New Delhi: The government wants all Central universities to implement a course long run by the Indian Institutes of Technology (IITs) to fill the vacant quota seats for other backward classes (OBCs).
The ministry of human resource development, which oversees education, is considering a proposal to introduce preparatory courses at the Central universities to enrol quota students who fail to secure admission. The year-long feeder course would coach them for admission to the varsities.
The proposal was put forward to the Supreme Court in September in a reply filed by the ministry in response to a petition seeking direction on the vacant seats in the quota categories in all the 13 IITs—seven existing and six launched this year.

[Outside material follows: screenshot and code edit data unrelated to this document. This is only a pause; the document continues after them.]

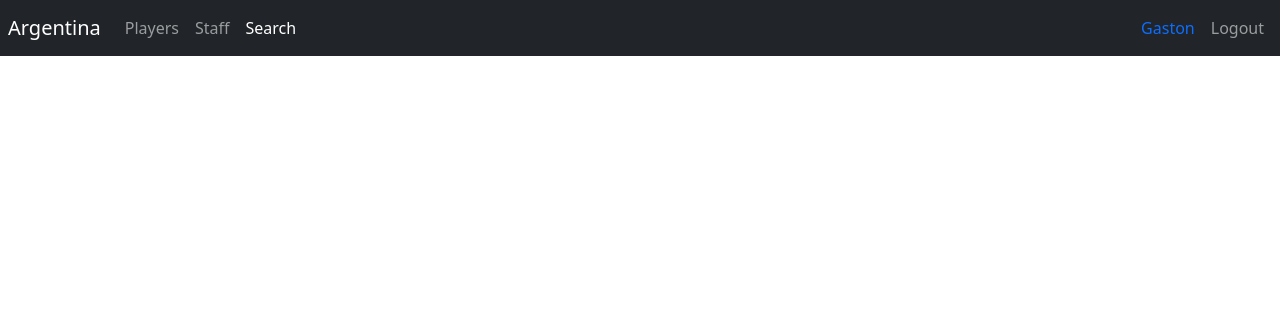
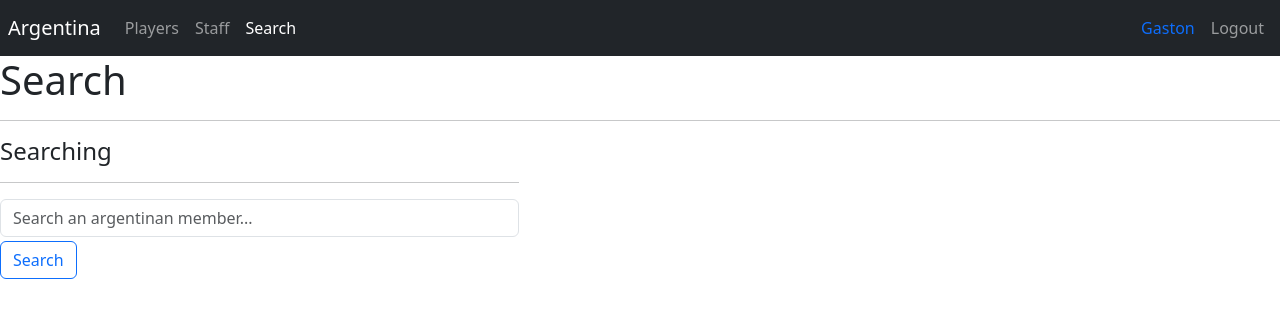
Before and after one commit to GBalatti9/argentina-wold-cup, a React (Vite) app: page /search in a window 1280 px wide. Shown: the top 318 px of the page. Built offline with nearby package versions, Linux system fonts and the light colour scheme.

Commit message:
useForm custom hook from my github reposiory 'customHooks'

```diff
--- /dev/null
+++ b/src/hooks/useForm.js
@@ -0,0 +1,27 @@
+import { useState } from "react"
+
+
+export const useForm = ( initialForm = {} ) => {
+
+    const [ formState, setformState] = useState( initialForm );
+
+    const handleInputChange = ({ target }) => {
+        const { name, value } = target;
+
+        setformState({
+            ...formState,
+            [ name ]: value,
+        });
+    }
+
+    const handleResetForm = () => {
+        setformState( initialForm );
+    }
+
+    return {
+        ...formState,
+        formState,
+        handleInputChange,
+        handleResetForm,
+    }
+}
--- /dev/null
+++ b/src/staff/pages/SearchPage.jsx
@@ -0,0 +1,42 @@
+import { useForm } from "../../hooks/useForm"
+
+
+export const SearchPage = () => {
+
+    const { searchText, handleInputChange } = useForm({
+        searchText: '',
+    })
+
+    const handleSumit = ( e ) => {
+        e.preventDefault();
+        console.log({searchText});
+    }
+
+    return (
+        <>
+            <h1>Search</h1>
+            <hr />
+
+            <div className="row">
+                <div className="col-5">
+                    <h4>Searching</h4>
+                    <hr />
+                    <form onSubmit={ handleSumit }>
+                        <input
+                        type="text"
+                        placeholder="Search an argentinan member..."
+                        className="form-control"
+                        name="searchText"
+                        autoComplete="off"
+                        value ={ searchText }
+                        onChange={ handleInputChange }
+                        />
+                        <button type="submit" className="btn btn-outline-primary mt-1">
+                            Search
+                        </button>
+                    </form>
+                </div>
+            </div>
+        </>
+    )
+}
--- a/src/staff/pages/index.js
+++ b/src/staff/pages/index.js
@@ -1,3 +1,4 @@
 export * from './PlayersPage';
 export * from './StaffPage';
 export * from './TeamMemberPage';
+export * from './SearchPage';
--- a/src/staff/routes/PlayersAndStaffRoutes.jsx
+++ b/src/staff/routes/PlayersAndStaffRoutes.jsx
@@ -1,6 +1,7 @@
-import { Navigate, Route, Routes } from "react-router-dom"
-import { PlayersPage, StaffPage, TeamMemberPage } from "../pages"
-import { Navbar } from "../../ui"
+import { Navigate, Route, Routes } from "react-router-dom";
+
+import { PlayersPage, SearchPage, StaffPage, TeamMemberPage } from "../pages";
+import { Navbar } from "../../ui";
 
 
 export const PlayersAndStaffRoutes = () => {
@@ -12,6 +13,8 @@ export const PlayersAndStaffRoutes = () => {
                 <Route path="players" element={ <PlayersPage /> } />
                 <Route path="staff" element={ <StaffPage /> } />
 
+                <Route path="search" element={ <SearchPage/> } />
+
                 <Route path="/:roleMember/:id" element={ <TeamMemberPage /> } />
 
                 <Route path="/" element={ <Navigate to='/players' /> } />
```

Showing the way: A photo of IIT Delhi. IITs have allowed ST and SC candidates who do not clear the joint entrance examination to take preparatory courses—and then gain admission in the next session. Harikrishna Katragadda / Mint
The petition filed by former IIT-Madras director P.V. Indresan argued that the 432 vacant quota seats for OBCs, scheduled castes (SCs) and scheduled tribes (STs) be filled by general category (GC) candidates. The ministry in its 27 September reply, reviewed by Mint, suggested: “A workable solution to prevent seats remaining unfilled without compromising on merit is available in the model followed by the IITs...”
The IITs have allowed ST and SC candidates who do not clear the joint entrance examination (JEE) to take preparatory or prep courses—and then gain admission in the next session.
The government further argued that “if this model is replicated for the OBCs by Central educational institutions even though in the first year there may be some vacancies, but in successive years there would be no vacant seats in the OBC category”.
The court later ruled that the vacant quota seats in Central universities be filled with general candidates by the end of October, which has not happened yet. A top government official said the ministry wants to implement the idea by this year so “from the next academic session, the Central universities could begin with such courses to do justice to the reserved category seats if students from the categories don’t qualify for them”. He spoke on condition of anonymity.
The proposal comes in the wake of implementation of 27% quota for OBCs in Central educational institutions this year, which has led to several vacant seats in the category. While reserving seats in a staggered manner, the Central universities have also increased the number of seats to ensure seats available for GC students aren’t affected.
At the 13 IITs, which implemented a 9% quota for OBCs this year, just 20 out of 654 seats for the category remained vacant. But at the six new IITs, only seven out of 54, or 12%, of the seats reserved for ST students have been filled.
Even with the prep course, the older IITs have faced problems in finding students for reserved seats in the SC and ST categories—up to half the seats in the categories have remained vacant.
This is the first time that slots have gone vacant at the six new IITs in the absence of admissions for the preparatory course.
And so, the preparatory courses may not be the perfect solution, say some. “Many students do not opt for the preparatory courses and take the JEE again. Many even opt for other engineering course rather than opt for the course. This leaves seats in the course vacant,” an official in the ministry said, on condition of anonymity.
At IIT-Guwahati for example, out of the 47 prep students admitted, 13 dropped out. “Those seats will now go to waste as there is no provision for carrying forward the seats in such courses. Once the institutes implement 27% quota for OBCs, such cases are likely to rise leading to more wastage of seats,’’ the official said.
But IIT-Madras director M.S. Ananth says he would strongly recommend the preparatory course for Central universities. “Through this model, all the SC seats at the IITs have been successfully filled and, of late, there has been improvement with regard to the ST seats as well,” he said. “In fact, our experience shows that preparatory course students do better than the quota students who get entry to the IITs through JEE.”